Exercise directions » Calculate how many lines of the data hold "estimator". The answer consists of that number only.

[[ Given data open ]]

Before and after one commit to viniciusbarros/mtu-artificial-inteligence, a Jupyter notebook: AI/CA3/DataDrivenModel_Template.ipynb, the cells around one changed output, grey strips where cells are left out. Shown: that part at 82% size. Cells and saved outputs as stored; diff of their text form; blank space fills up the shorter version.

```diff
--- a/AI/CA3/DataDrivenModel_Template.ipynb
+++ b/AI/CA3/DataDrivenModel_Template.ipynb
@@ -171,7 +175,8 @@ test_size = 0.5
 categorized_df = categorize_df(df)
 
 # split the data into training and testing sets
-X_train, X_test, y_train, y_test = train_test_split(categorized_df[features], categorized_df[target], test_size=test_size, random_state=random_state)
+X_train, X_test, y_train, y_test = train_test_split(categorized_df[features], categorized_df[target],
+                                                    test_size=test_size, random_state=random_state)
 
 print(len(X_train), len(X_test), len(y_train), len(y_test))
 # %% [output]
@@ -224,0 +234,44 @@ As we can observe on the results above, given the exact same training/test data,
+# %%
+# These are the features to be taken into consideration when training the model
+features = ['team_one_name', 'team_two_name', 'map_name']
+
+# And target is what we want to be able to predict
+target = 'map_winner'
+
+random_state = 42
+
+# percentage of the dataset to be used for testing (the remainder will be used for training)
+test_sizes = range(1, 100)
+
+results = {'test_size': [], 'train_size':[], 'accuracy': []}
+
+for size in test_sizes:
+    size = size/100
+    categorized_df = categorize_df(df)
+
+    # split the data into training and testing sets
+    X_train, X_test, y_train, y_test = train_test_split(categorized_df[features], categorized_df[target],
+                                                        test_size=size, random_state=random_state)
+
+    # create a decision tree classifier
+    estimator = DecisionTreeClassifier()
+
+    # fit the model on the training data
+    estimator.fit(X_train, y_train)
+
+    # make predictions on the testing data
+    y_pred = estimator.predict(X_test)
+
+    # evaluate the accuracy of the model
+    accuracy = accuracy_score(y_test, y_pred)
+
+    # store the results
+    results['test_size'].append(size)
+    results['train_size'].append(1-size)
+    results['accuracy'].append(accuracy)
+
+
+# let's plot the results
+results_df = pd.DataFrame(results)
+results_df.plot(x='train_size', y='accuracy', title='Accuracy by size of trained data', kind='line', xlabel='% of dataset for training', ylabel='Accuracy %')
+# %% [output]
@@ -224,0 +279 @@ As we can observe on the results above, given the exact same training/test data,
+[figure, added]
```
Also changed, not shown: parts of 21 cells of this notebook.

[[ Given data closed ]]
[[ Given data open ]]

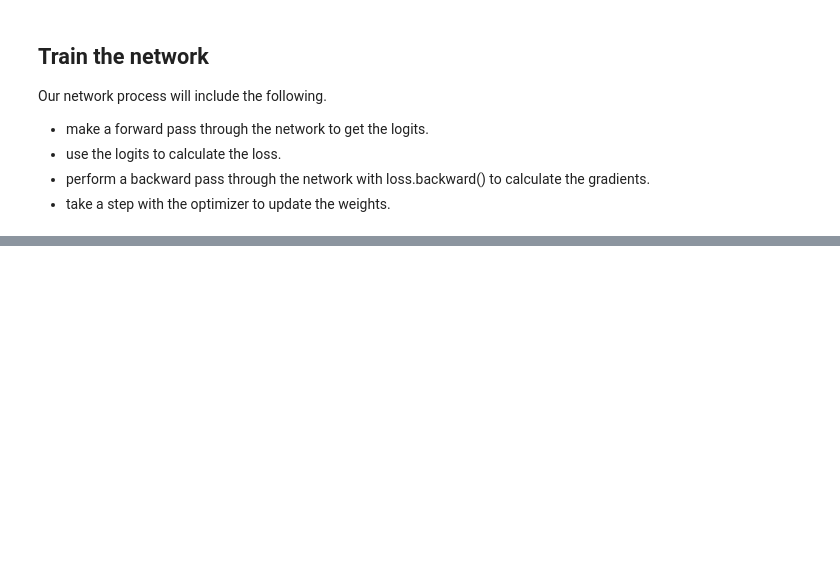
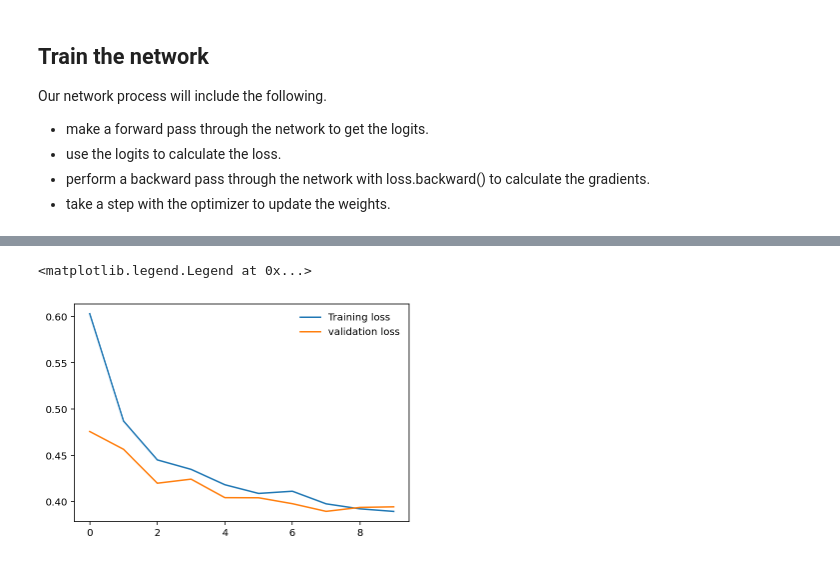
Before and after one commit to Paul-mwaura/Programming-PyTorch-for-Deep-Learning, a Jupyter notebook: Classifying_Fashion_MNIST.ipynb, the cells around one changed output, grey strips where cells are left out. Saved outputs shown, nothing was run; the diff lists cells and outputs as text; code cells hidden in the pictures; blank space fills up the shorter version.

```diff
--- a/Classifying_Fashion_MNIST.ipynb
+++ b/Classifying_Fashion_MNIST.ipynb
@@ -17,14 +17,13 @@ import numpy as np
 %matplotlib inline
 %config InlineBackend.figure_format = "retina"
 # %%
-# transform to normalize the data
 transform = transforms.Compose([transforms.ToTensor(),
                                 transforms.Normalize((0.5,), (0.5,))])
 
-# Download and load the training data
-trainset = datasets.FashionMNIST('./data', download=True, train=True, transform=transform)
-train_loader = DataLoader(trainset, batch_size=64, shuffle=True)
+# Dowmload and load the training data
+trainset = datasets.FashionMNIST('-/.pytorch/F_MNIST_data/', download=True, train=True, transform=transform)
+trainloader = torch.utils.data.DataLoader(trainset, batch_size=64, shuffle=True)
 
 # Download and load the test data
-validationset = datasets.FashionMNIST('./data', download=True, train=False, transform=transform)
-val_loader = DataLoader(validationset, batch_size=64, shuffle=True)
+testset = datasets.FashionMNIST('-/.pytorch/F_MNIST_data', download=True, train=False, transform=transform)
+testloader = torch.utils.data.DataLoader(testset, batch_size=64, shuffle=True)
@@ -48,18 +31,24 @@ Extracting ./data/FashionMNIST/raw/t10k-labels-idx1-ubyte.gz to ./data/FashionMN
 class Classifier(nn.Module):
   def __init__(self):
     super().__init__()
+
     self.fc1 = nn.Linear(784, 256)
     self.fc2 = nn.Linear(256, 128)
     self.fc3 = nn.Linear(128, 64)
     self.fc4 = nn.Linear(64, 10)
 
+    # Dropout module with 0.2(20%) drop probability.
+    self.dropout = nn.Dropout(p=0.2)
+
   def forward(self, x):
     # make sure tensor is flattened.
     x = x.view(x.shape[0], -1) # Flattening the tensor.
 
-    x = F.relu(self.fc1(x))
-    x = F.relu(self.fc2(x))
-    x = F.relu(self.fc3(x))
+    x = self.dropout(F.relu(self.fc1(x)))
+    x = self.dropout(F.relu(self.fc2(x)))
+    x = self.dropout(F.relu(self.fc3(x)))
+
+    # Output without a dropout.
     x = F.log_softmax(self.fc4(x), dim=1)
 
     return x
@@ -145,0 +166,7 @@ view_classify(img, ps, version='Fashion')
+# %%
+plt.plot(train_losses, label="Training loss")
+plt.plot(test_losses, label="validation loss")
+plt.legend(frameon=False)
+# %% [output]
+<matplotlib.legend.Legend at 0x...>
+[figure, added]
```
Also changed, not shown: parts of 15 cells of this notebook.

[[ Given data closed ]]

Response area » 3